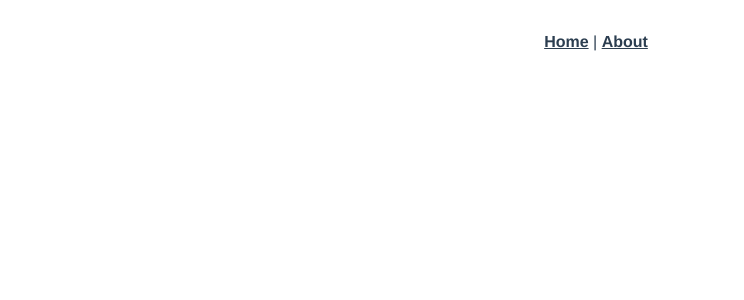
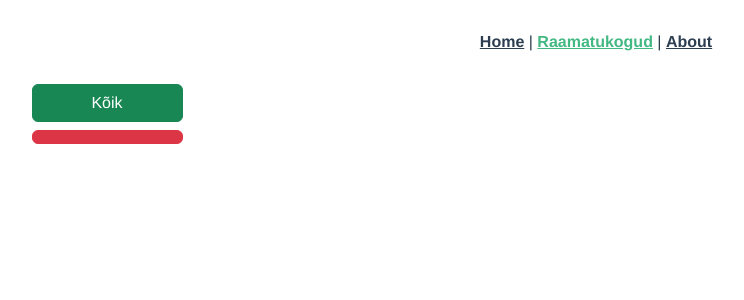
Before and after one commit to raintuur/front_library_26, a Vue app: page /#/by-city in a window 1280 px wide. Shown: the top 300 px of the page, without its empty margins (44-788 px from the left). Built offline with nearby package versions, Linux system fonts and the light colour scheme; no server answers.

Commit message:
RAIN-FL-2 Raamatukogude valikud (linnade buttons)

```diff
--- a/src/App.vue
+++ b/src/App.vue
@@ -2,6 +2,7 @@
   <div id="app">
     <nav>
       <router-link to="/">Home</router-link> |
+      <router-link to="/by-city">Raamatukogud</router-link> |
       <router-link to="/about">About</router-link>
     </nav>
     <router-view/>
--- a/src/router/index.js
+++ b/src/router/index.js
@@ -1,6 +1,7 @@
 import Vue from 'vue'
 import VueRouter from 'vue-router'
 import HomeView from '../views/HomeView.vue'
+import LibrariesView from "@/views/LibrariesView";
 
 Vue.use(VueRouter)
 
@@ -9,6 +10,11 @@ const routes = [
     path: '/',
     name: 'home',
     component: HomeView
+  },
+  {
+    path: '/by-city',
+    name: 'librariesRoute',
+    component: LibrariesView
   },
   {
     path: '/about',
--- /dev/null
+++ b/src/views/CityButtons.vue
@@ -0,0 +1,37 @@
+<template>
+  <div class="d-grid gap-2 col-6 mx-auto">
+    <button type="button" class="btn btn-success">Kõik</button>
+    <button v-for="city in cities" :key="city.cityId" class="btn btn-danger" type="button">{{city.cityName}}</button>
+  </div>
+</template>
+<script>
+export default {
+  name: 'CityButtons',
+  data: function () {
+    return {
+      cities:
+          [
+            {
+              cityName: '',
+              cityId: 0
+            }
+          ]
+    }
+  },
+  methods: {
+    getAllCities: function () {
+      this.$http.get("/library/city-list")
+          .then(response => {
+            this.cities = response.data
+          })
+          .catch(error => {
+            console.log(error)
+          })
+    },
+  },
+  beforeMount() {
+    this.getAllCities()
+  }
+
+}
+</script>
--- /dev/null
+++ b/src/views/LibrariesView.vue
@@ -0,0 +1,22 @@
+<template>
+<div>
+
+  <div class="row">
+
+    <div class="col-lg-3">
+      <CityButtons/>
+    </div>
+
+  </div>
+
+</div>
+</template>
+
+<script>
+import CityButtons from "@/views/CityButtons";
+
+export default {
+  name: "LibrariesView",
+  components: {CityButtons}
+}
+</script>
--- a/vue.config.js
+++ b/vue.config.js
@@ -1,5 +1,5 @@
 module.exports = {
     devServer: {
-        proxy: 'http://localhost:8080'
+        proxy: 'https://stoplight.io/mocks/ou-akf/myapi/83536708'
     }
 }
```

## [WORK INSTRUCTIONS]
What is needed is a word-for-word restatement of the entries, minus any pictures.

## [RESPONSE TO THIS EXERCISE]
Before and after one commit to raintuur/front_library_26, a Vue app: page /#/by-city in a window 1280 px wide. Shown: the top 300 px of the page, without its empty margins (44-788 px from the left). Built offline with nearby package versions, Linux system fonts and the light colour scheme; no server answers.

Commit message:
RAIN-FL-2 Raamatukogude valikud (linnade buttons)

```diff
--- a/src/App.vue
+++ b/src/App.vue
@@ -2,6 +2,7 @@
   <div id="app">
     <nav>
       <router-link to="/">Home</router-link> |
+      <router-link to="/by-city">Raamatukogud</router-link> |
       <router-link to="/about">About</router-link>
     </nav>
     <router-view/>
--- a/src/router/index.js
+++ b/src/router/index.js
@@ -1,6 +1,7 @@
 import Vue from 'vue'
 import VueRouter from 'vue-router'
 import HomeView from '../views/HomeView.vue'
+import LibrariesView from "@/views/LibrariesView";
 
 Vue.use(VueRouter)
 
@@ -9,6 +10,11 @@ const routes = [
     path: '/',
     name: 'home',
     component: HomeView
+  },
+  {
+    path: '/by-city',
+    name: 'librariesRoute',
+    component: LibrariesView
   },
   {
     path: '/about',
--- /dev/null
+++ b/src/views/CityButtons.vue
@@ -0,0 +1,37 @@
+<template>
+  <div class="d-grid gap-2 col-6 mx-auto">
+    <button type="button" class="btn btn-success">Kõik</button>
+    <button v-for="city in cities" :key="city.cityId" class="btn btn-danger" type="button">{{city.cityName}}</button>
+  </div>
+</template>
+<script>
+export default {
+  name: 'CityButtons',
+  data: function () {
+    return {
+      cities:
+          [
+            {
+              cityName: '',
+              cityId: 0
+            }
+          ]
+    }
+  },
+  methods: {
+    getAllCities: function () {
+      this.$http.get("/library/city-list")
+          .then(response => {
+            this.cities = response.data
+          })
+          .catch(error => {
+            console.log(error)
+          })
+    },
+  },
+  beforeMount() {
+    this.getAllCities()
+  }
+
+}
+</script>
--- /dev/null
+++ b/src/views/LibrariesView.vue
@@ -0,0 +1,22 @@
+<template>
+<div>
+
+  <div class="row">
+
+    <div class="col-lg-3">
+      <CityButtons/>
+    </div>
+
+  </div>
+
+</div>
+</template>
+
+<script>
+import CityButtons from "@/views/CityButtons";
+
+export default {
+  name: "LibrariesView",
+  components: {CityButtons}
+}
+</script>
--- a/vue.config.js
+++ b/vue.config.js
@@ -1,5 +1,5 @@
 module.exports = {
     devServer: {
-        proxy: 'http://localhost:8080'
+        proxy: 'https://stoplight.io/mocks/ou-akf/myapi/83536708'
     }
 }
```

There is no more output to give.